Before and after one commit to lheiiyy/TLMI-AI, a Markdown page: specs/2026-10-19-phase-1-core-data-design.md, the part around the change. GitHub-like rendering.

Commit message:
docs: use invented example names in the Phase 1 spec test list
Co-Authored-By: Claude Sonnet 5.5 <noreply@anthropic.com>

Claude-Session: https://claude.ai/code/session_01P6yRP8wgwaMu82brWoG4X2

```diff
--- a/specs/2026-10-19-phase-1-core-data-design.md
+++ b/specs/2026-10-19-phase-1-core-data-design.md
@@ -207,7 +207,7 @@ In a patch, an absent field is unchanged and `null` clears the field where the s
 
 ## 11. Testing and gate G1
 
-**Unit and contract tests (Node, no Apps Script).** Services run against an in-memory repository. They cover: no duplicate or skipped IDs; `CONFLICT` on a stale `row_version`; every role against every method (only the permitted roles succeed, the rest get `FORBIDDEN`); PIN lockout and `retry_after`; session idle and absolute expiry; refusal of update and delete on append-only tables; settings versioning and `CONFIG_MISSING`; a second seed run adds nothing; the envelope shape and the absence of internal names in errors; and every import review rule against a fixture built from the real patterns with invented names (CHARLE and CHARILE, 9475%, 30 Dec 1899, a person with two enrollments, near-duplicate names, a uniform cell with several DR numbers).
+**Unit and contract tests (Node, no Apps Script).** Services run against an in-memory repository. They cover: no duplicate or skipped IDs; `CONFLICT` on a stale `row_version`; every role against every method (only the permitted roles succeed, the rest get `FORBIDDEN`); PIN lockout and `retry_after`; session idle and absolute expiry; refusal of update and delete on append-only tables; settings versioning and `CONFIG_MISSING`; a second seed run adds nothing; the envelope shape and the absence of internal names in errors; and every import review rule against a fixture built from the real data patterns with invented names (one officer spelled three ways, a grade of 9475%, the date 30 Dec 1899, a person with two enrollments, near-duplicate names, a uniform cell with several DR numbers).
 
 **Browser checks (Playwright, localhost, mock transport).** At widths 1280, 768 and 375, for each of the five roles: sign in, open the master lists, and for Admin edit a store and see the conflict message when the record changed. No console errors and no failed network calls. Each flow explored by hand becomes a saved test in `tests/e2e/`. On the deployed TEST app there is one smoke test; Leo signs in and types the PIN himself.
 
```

YOUR GOAL: Which lines in the records above hold the string "specs"? Copy each of them.

RESPONSE:
Before and after one commit to lheiiyy/TLMI-AI, a Markdown page: specs/2026-10-19-phase-1-core-data-design.md, the part around the change. GitHub-like rendering.
--- a/specs/2026-10-19-phase-1-core-data-design.md
+++ b/specs/2026-10-19-phase-1-core-data-design.md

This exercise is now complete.